§ **Description of the task**: Where a line in the listing contains the string "from", copy that line out.

┌─ Source records

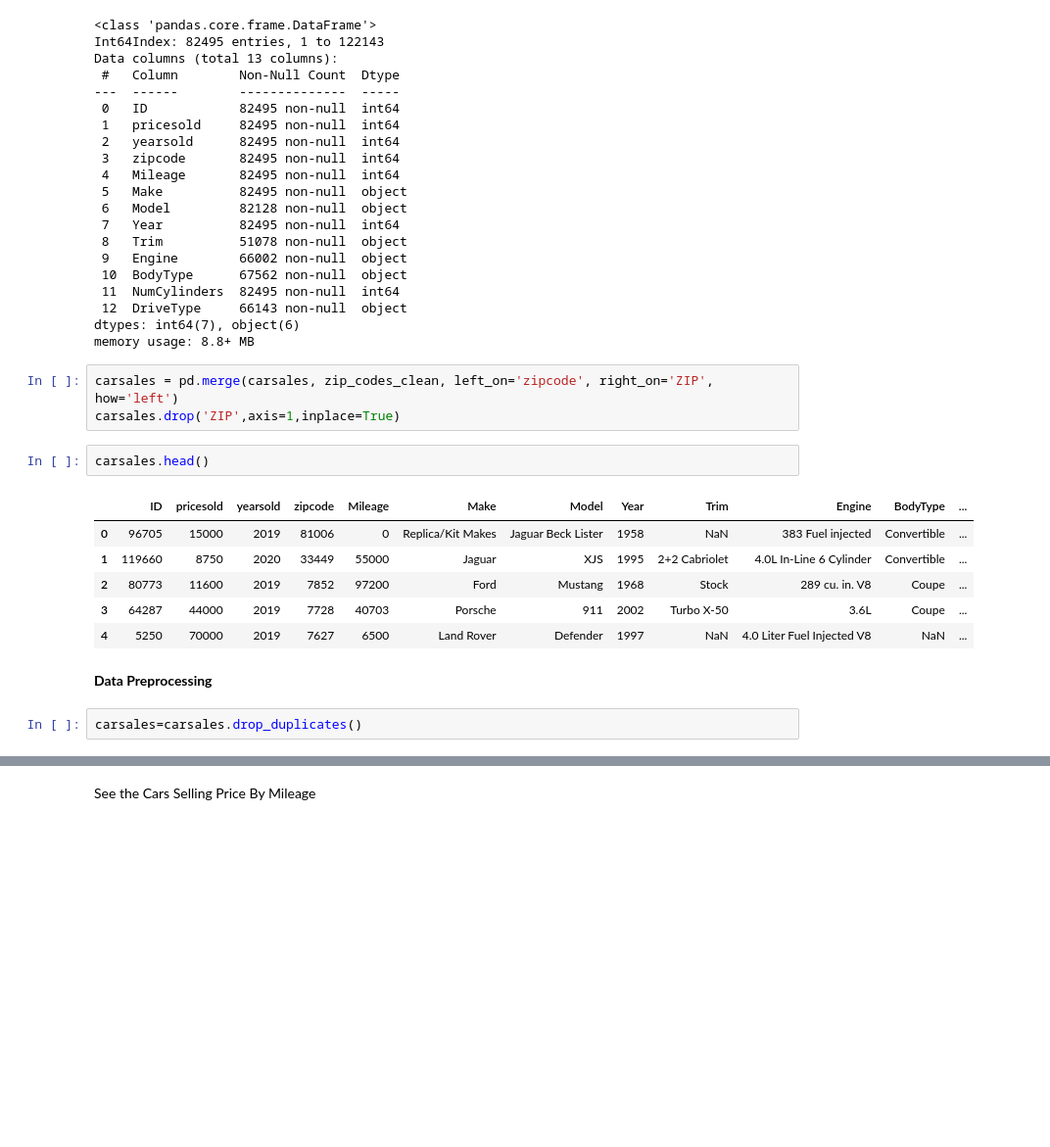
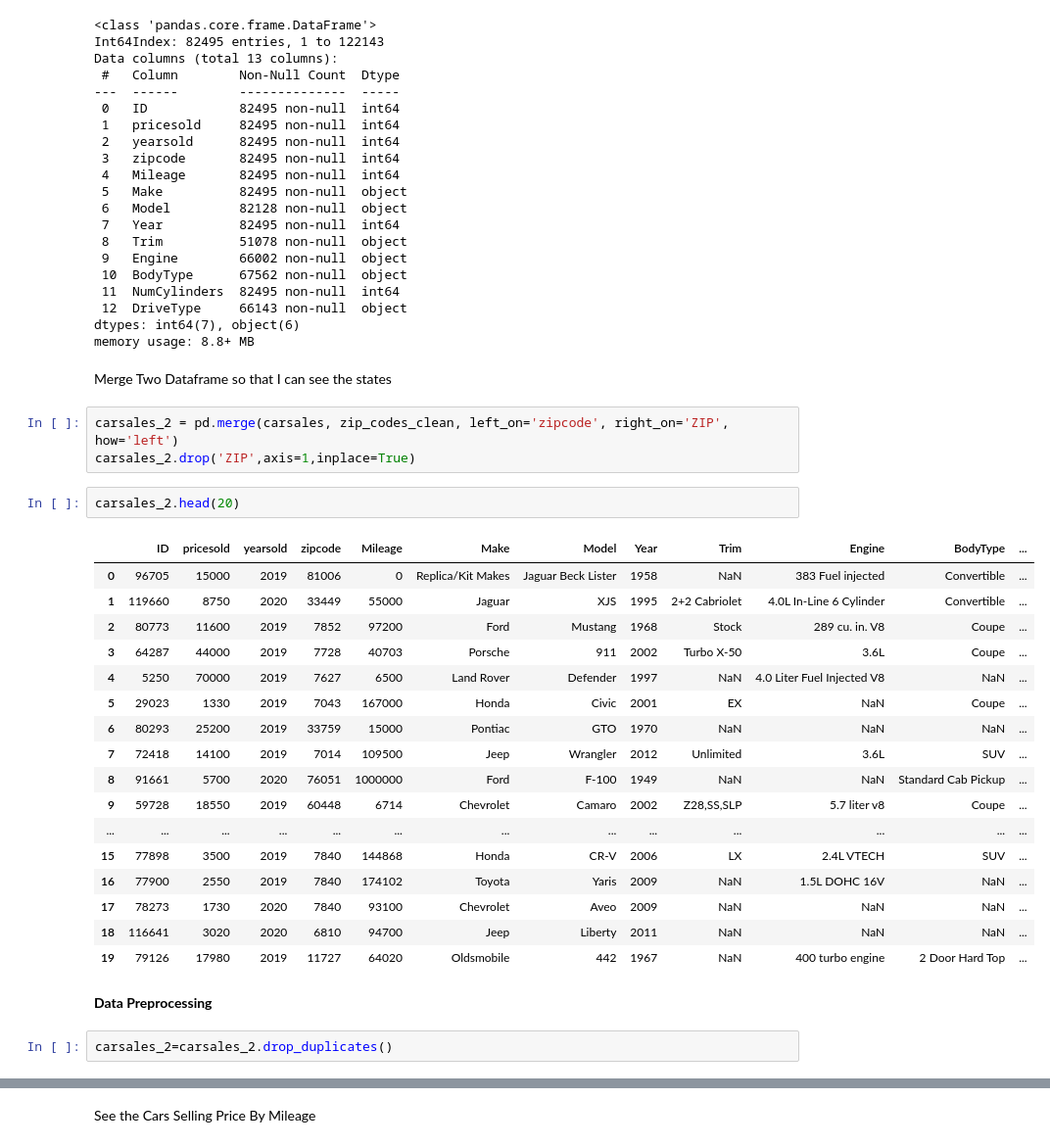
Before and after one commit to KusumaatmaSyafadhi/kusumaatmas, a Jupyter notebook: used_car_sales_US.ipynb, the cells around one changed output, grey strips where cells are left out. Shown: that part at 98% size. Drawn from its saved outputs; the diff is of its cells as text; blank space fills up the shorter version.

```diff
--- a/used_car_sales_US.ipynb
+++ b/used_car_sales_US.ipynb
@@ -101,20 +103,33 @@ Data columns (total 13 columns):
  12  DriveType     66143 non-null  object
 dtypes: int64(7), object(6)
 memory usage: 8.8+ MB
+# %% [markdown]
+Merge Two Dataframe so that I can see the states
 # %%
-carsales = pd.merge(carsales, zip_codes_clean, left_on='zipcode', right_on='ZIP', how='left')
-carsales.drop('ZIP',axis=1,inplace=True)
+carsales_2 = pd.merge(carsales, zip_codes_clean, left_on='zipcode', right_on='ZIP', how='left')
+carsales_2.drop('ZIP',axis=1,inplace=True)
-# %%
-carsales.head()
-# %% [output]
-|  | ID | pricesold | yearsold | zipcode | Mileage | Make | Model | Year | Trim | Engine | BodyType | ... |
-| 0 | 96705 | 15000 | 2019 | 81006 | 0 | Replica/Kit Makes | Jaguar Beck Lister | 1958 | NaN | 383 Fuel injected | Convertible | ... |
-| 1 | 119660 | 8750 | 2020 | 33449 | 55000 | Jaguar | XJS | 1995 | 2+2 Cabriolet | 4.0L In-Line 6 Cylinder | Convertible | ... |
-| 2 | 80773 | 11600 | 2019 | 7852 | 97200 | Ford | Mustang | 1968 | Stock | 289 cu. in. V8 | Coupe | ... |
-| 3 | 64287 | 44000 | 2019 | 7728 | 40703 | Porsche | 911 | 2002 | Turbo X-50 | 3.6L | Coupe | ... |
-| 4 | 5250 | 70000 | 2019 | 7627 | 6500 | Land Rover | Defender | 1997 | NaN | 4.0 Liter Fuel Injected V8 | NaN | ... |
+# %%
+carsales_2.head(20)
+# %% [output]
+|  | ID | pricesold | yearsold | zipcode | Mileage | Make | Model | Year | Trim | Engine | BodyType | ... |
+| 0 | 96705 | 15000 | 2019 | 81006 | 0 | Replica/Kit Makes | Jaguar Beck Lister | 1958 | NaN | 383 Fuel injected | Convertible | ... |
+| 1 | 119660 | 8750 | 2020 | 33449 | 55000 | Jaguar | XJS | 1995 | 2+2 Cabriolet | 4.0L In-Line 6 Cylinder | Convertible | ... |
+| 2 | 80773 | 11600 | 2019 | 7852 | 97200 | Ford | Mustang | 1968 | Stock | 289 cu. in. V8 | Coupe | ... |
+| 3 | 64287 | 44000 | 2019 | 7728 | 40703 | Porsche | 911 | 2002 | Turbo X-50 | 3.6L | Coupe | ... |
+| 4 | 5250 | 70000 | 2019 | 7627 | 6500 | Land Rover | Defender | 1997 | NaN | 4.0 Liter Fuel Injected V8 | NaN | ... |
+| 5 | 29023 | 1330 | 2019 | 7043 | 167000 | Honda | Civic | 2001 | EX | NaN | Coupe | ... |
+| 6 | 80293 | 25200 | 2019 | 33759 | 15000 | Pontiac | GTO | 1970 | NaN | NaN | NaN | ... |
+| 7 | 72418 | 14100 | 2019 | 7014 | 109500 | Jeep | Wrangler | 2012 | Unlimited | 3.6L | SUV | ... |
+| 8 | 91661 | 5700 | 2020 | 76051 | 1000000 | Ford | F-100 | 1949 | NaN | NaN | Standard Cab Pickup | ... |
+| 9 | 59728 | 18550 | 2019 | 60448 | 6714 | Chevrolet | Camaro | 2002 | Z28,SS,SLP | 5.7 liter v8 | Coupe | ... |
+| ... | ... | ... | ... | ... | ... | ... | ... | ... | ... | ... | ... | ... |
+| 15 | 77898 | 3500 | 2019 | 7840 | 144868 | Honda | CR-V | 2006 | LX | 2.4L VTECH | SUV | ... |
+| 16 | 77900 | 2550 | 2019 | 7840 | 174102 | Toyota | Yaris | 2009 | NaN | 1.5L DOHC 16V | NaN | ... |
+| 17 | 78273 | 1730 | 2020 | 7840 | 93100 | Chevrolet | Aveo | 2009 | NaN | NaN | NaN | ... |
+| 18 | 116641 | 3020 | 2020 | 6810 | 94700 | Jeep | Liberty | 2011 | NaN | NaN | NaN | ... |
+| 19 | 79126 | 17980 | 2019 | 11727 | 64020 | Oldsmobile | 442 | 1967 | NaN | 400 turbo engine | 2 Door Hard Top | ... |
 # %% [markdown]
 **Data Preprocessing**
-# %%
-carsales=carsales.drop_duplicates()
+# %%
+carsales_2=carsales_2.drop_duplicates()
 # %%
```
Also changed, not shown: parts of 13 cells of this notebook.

└─
┌─ Source records

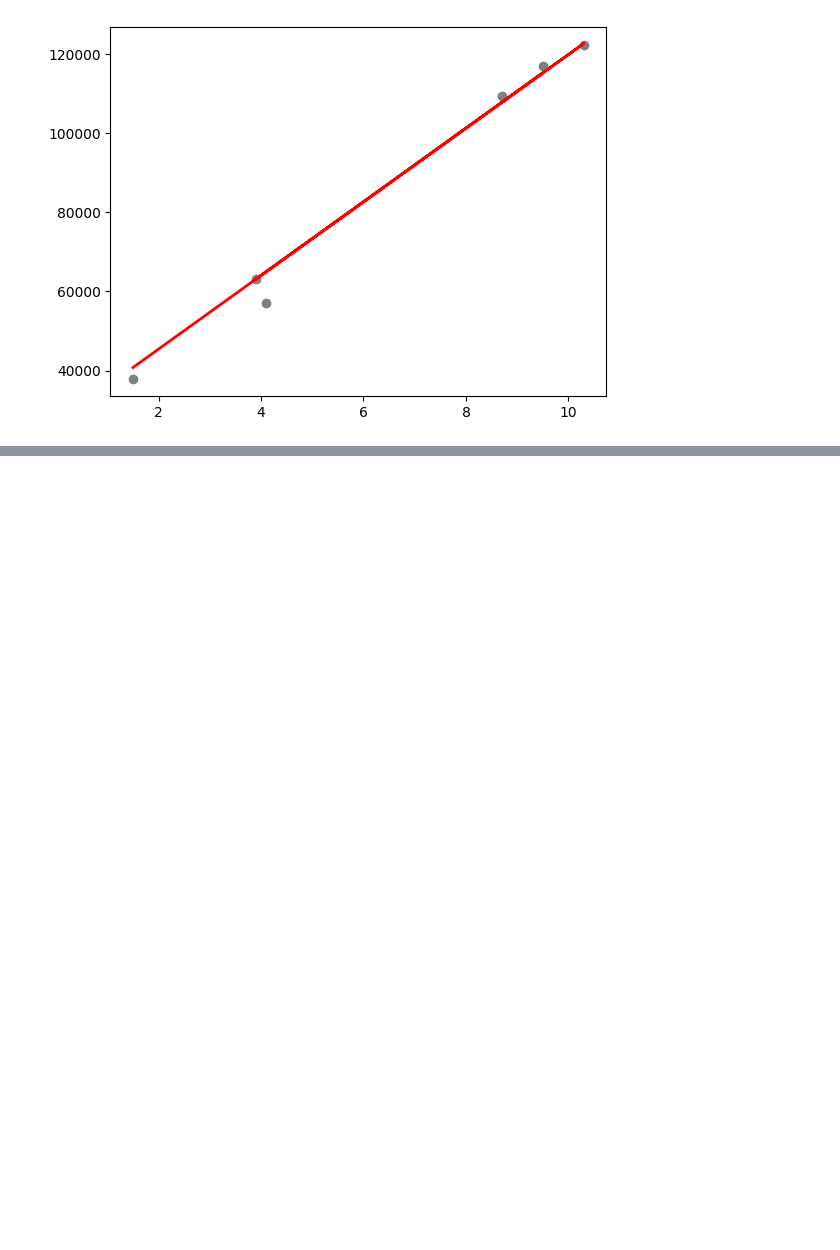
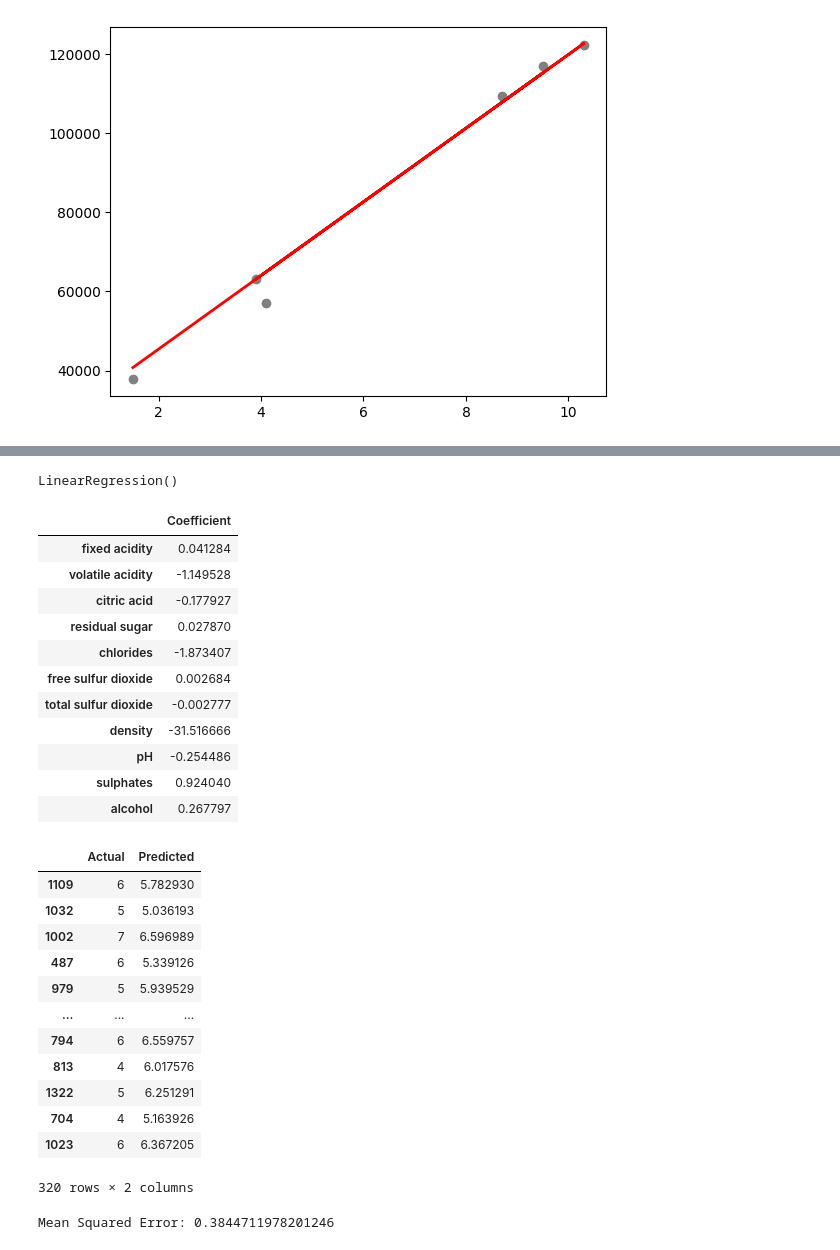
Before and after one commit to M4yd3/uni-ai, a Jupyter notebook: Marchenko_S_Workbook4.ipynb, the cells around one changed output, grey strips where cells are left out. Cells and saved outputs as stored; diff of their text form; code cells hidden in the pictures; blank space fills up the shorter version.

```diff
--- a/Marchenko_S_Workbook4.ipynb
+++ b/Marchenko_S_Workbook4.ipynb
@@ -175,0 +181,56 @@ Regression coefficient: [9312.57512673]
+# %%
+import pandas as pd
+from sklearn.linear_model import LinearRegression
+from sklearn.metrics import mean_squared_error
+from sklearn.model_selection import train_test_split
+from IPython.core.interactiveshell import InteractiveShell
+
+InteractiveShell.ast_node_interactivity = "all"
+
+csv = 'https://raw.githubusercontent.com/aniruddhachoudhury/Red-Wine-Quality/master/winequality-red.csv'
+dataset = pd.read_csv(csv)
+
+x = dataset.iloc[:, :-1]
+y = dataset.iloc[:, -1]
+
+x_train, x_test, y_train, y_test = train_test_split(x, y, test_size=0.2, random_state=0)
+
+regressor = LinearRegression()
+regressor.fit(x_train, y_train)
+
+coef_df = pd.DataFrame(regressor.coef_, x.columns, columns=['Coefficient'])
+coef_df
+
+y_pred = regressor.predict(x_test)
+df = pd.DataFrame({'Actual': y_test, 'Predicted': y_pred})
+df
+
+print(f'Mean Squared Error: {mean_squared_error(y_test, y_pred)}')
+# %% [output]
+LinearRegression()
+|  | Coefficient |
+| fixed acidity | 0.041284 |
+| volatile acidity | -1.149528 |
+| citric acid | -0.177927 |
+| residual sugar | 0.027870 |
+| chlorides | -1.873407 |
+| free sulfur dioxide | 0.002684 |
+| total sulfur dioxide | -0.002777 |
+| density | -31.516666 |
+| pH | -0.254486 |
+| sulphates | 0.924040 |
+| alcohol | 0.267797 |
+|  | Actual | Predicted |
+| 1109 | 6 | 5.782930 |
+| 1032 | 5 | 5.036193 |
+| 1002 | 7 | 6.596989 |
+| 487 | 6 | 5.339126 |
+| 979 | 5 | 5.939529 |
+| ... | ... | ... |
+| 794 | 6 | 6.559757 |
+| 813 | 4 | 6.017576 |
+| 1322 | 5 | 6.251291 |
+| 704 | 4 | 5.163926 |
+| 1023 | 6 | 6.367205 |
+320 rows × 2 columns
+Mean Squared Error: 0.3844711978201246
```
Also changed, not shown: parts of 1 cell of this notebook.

└─

§ **Exercise result**:
Before and after one commit to KusumaatmaSyafadhi/kusumaatmas, a Jupyter notebook: used_car_sales_US.ipynb, the cells around one changed output, grey strips where cells are left out. Shown: that part at 98% size. Drawn from its saved outputs; the diff is of its cells as text; blank space fills up the shorter version.
+from sklearn.linear_model import LinearRegression
+from sklearn.metrics import mean_squared_error
+from sklearn.model_selection import train_test_split
+from IPython.core.interactiveshell import InteractiveShell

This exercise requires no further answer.